Team China captain Yu Baiwei lifts the trophy after winning the IIHF Women’s World Championship Division I Group B event in Katowice, Poland, last week.

By Sun Xiaochen – China Daily

Chinese national team builds on Beijing 2022 campaign with promotion to Group A of world championship

A new day is dawning for Chinese ice hockey, with the national women’s team’s promotion to the second tier of the world championship building on the momentum of the Beijing 2022 campaign.

The Chinese women won five straight games to emerge victorious last week at the International Ice Hockey Federation Women’s World Championship Division I Group B event in Katowice, Poland, thereby claiming a spot in the Group A tournament next year.

After doing home fans proud with its solid performances at Beijing 2022 in February, China is back in Group A-a second-tier event in the IIHF system-for the first time since 2011. Previously, China had been in the world championship’s top tournament, above the divisions from I-III, from 1992 until 2009, finishing fourth at the 1994 and 1997 top-tier worlds, as well as at the 1998 Winter Olympics in Nagano, Japan.

Team China’s impressive run in Poland, capped by a decisive 7-2 win over the host, has built upon the excitement generated during the Beijing Winter Olympics to draw more attention to the sport in a country where ice hockey’s popularity is taking off, especially at youth level.

Yu Baiwei, Team China’s captain and the oldest member of the squad, couldn’t contain her joy after sealing the long-awaited promotion.

“I don’t think I can put it into words. I am just so excited that we’ve made our way back toward the top. It’s a new beginning, and there will be more challenges ahead,” said the 33-year-old Yu, who has experienced plenty of ups and downs over the past 17 years with the squad.

Yu made her national team debut in 2005, when the women’s program began its decade-long struggle following its 1990s heyday.

The home Olympics came just in time with stronger State-funded support helping veterans like Yu return to the Olympic stage after the team’s last appearance at the 2010 Games in Vancouver, Canada.

“I think that playing in the Olympics after missing out on the Games for so long gave us so much confidence,” said Yu, who hails from traditional winter sports hotbed Heilongjiang province in Northeast China.

“We’ve shown what we learned and how we improved from the Olympics at the world championship.
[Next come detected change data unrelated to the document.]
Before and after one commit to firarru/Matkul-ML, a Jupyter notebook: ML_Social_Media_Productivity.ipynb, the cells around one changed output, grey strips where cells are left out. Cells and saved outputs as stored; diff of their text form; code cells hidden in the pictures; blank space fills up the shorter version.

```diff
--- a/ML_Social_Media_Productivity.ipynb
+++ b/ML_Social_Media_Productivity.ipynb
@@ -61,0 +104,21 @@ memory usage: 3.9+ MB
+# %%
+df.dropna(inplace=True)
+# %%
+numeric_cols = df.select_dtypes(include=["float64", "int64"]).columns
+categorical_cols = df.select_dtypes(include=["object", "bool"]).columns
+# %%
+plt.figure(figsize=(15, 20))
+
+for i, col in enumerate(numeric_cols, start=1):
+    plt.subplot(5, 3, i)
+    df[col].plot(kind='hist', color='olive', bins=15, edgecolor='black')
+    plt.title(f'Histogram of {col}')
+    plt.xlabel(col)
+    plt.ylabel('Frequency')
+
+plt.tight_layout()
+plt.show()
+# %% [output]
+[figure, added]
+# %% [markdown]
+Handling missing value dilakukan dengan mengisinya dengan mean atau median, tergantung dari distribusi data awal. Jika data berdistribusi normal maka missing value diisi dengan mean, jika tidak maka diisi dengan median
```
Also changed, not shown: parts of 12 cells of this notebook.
It boosted our faith that we can take another step further next year.”

Hot on the heels of the women’s event, China’s men’s squad will also fight for a promotion spot at the Division II Group A worlds, which begin on April 25 in Croatia.

Progression up the annual championship system toward the top divisions was set as a post-Beijing 2022 goal for China’s national ice hockey program leading up to the 2026 Winter Olympics in Italy.

China hopes to at least qualify its 17th-ranked women’s team as a top-division contender; at Beijing 2022, both the men and women qualified directly as host.

A naturalization policy which has added a competitive legion of North American-born players with Chinese heritage is expected to continue through the 2026 Games.

Almost half of the current women’s squad’s 24 members were born or developed their game in the US or Canada.

They were selected at tryout camps as early as 2017 to join the Chinese national program, which is jointly run by the Chinese Ice Hockey Association, KHL Russia-based partner club Kunlun Red Star and its women’s affiliate, the Vanke Rays.

After playing together in the Russian and Canadian professional leagues, China’s homegrown players and their more experienced overseas-born teammates at both KRS and the Vanke Rays have built a strong camaraderie on their mission to help grow the sport in China.

“Overall, I think we’re playing really well,” said Team China center Lin Qiqi, known as Leah Lum in her birth country, Canada.

“The coach has given us a lot of freedom to play how we’ve been playing all year and the team has a lot of chemistry,” said the University of Connecticut alumna whose grandparents were born in China.

Lin Qiqi and US-born Lin Ni, aka Rachel Llanes, both finished with seven goals and 15 points to lead both those categories at the Group B championship.

After playing on the Vanke Rays with their native Chinese teammates for several seasons, first in the Canadian women’s league and then the Russian system, the overseas-born players are proud to represent their ancestors’ nation on the ice.

“We’ve kind of been in and out of the lines in the four years but it’s been pretty solidified this past season. We know each other and how everyone plays, so it’s been really good,” said Lin Qiqi.